Source records:
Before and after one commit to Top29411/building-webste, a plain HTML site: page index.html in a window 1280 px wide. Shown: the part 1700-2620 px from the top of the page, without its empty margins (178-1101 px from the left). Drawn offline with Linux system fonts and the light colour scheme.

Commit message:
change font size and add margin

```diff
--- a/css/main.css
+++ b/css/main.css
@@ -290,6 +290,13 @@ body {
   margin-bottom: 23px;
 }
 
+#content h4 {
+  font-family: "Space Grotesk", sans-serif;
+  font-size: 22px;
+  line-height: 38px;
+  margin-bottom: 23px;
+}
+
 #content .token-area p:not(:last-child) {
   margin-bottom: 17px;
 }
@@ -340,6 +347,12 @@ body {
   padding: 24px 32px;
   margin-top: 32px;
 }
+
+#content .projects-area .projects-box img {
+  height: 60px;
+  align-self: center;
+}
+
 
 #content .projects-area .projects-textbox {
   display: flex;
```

Aim of the exercise:
Make a word-for-word copy of the records.

Result of the task:
Before and after one commit to Top29411/building-webste, a plain HTML site: page index.html in a window 1280 px wide. Shown: the part 1700-2620 px from the top of the page, without its empty margins (178-1101 px from the left). Drawn offline with Linux system fonts and the light colour scheme.

Commit message:
change font size and add margin

```diff
--- a/css/main.css
+++ b/css/main.css
@@ -290,6 +290,13 @@ body {
   margin-bottom: 23px;
 }
 
+#content h4 {
+  font-family: "Space Grotesk", sans-serif;
+  font-size: 22px;
+  line-height: 38px;
+  margin-bottom: 23px;
+}
+
 #content .token-area p:not(:last-child) {
   margin-bottom: 17px;
 }
@@ -340,6 +347,12 @@ body {
   padding: 24px 32px;
   margin-top: 32px;
 }
+
+#content .projects-area .projects-box img {
+  height: 60px;
+  align-self: center;
+}
+
 
 #content .projects-area .projects-textbox {
   display: flex;
```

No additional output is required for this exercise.